### Task goal
Set the listing down again in full, word for word, with the pictures left out.

### Supplied entries
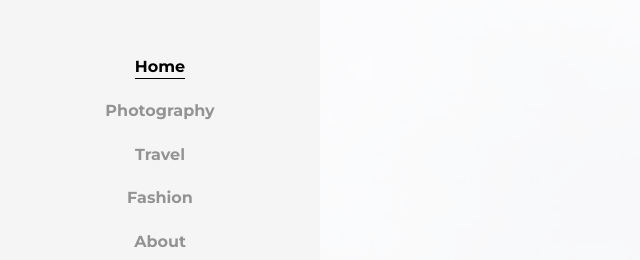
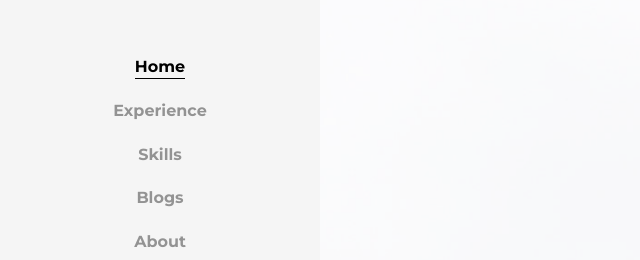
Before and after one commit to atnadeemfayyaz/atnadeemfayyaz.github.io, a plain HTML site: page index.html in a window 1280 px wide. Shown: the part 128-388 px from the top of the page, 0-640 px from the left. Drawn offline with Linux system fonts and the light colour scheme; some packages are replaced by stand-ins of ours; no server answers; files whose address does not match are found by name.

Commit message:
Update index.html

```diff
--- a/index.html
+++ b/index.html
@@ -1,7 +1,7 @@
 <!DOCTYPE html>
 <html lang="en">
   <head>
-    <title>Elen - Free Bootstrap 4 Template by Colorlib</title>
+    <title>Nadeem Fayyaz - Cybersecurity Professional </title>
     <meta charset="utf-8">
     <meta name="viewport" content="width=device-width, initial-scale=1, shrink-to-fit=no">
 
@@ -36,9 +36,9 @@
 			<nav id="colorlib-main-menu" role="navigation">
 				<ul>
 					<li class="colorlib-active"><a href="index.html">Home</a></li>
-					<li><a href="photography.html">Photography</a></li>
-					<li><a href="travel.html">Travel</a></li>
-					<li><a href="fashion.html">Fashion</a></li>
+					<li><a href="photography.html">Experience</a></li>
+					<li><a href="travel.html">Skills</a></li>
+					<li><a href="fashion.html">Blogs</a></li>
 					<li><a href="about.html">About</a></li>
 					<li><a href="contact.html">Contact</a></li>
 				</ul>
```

### Final answer
Before and after one commit to atnadeemfayyaz/atnadeemfayyaz.github.io, a plain HTML site: page index.html in a window 1280 px wide. Shown: the part 128-388 px from the top of the page, 0-640 px from the left. Drawn offline with Linux system fonts and the light colour scheme; some packages are replaced by stand-ins of ours; no server answers; files whose address does not match are found by name.

Commit message:
Update index.html

```diff
--- a/index.html
+++ b/index.html
@@ -1,7 +1,7 @@
 <!DOCTYPE html>
 <html lang="en">
   <head>
-    <title>Elen - Free Bootstrap 4 Template by Colorlib</title>
+    <title>Nadeem Fayyaz - Cybersecurity Professional </title>
     <meta charset="utf-8">
     <meta name="viewport" content="width=device-width, initial-scale=1, shrink-to-fit=no">
 
@@ -36,9 +36,9 @@
 			<nav id="colorlib-main-menu" role="navigation">
 				<ul>
 					<li class="colorlib-active"><a href="index.html">Home</a></li>
-					<li><a href="photography.html">Photography</a></li>
-					<li><a href="travel.html">Travel</a></li>
-					<li><a href="fashion.html">Fashion</a></li>
+					<li><a href="photography.html">Experience</a></li>
+					<li><a href="travel.html">Skills</a></li>
+					<li><a href="fashion.html">Blogs</a></li>
 					<li><a href="about.html">About</a></li>
 					<li><a href="contact.html">Contact</a></li>
 				</ul>
```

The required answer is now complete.